Until now, an Orlando chapter 7 bankruptcy has not done much to help a homeowner with an unsecured, or “underwater,” second mortgage on their property. (These mortgages are also commonly known as HELOCS, or Home Equity Lines of Credit.) In an Orlando chapter 7 bankruptcy, the courts have refused to remove a second mortgage lien, even though the chapter 7 bankruptcy eliminates all mortgage debts. Even after the chapter 7 bankruptcy is over, and the homeowner is granted a discharge of all debts, including mortgage debt, the mortgage liens remain on the property until the lender is repaid. (First mortgage liens can never be removed in a chapter 7 bankruptcy).
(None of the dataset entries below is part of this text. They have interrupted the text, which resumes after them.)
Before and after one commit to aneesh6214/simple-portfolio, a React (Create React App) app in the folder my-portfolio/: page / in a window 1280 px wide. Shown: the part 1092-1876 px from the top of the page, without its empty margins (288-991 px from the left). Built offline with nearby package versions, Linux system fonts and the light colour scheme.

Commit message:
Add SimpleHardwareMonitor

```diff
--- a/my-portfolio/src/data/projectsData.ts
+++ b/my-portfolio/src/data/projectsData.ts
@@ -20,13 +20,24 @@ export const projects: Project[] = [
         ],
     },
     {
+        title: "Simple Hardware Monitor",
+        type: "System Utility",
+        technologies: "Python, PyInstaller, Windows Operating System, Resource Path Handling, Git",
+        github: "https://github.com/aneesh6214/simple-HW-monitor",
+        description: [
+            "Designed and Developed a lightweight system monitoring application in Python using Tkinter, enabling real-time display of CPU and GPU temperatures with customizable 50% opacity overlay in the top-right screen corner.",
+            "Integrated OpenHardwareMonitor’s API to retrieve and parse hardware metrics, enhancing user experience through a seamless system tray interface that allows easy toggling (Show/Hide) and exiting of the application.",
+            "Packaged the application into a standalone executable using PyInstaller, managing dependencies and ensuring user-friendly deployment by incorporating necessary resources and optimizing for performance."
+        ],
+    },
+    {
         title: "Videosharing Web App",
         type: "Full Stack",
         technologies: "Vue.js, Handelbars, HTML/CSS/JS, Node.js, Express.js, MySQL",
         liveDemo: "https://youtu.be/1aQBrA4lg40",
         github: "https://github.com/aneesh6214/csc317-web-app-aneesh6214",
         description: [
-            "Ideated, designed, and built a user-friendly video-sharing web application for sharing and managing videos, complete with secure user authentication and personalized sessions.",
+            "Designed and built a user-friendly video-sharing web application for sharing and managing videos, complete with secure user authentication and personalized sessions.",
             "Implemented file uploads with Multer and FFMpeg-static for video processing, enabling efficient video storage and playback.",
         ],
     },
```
Today was a good day for my client, who has been in chapter 13 bankruptcy since January of this year: her chapter 13 plan was approved by the bankruptcy court. When she first came to my office to speak with a bankruptcy attorney , she didn’t know she needed a chapter 13 bankruptcy. She only knew that she didn’t have enough income to pay her debts, and that it was likely that she would never pay them off with her salary from the Orange County School System. She had heard about chapter 7 bankruptcy and thought that would help her discharge excessive credit card debt and give her a fresh start in her financial life. What she didn’t know about is how she could significantly improve the mortgage financing on her home, by stripping the second morgtgage lien. It took me some time to help her understand that a Chapter 13 plan was the best option for her.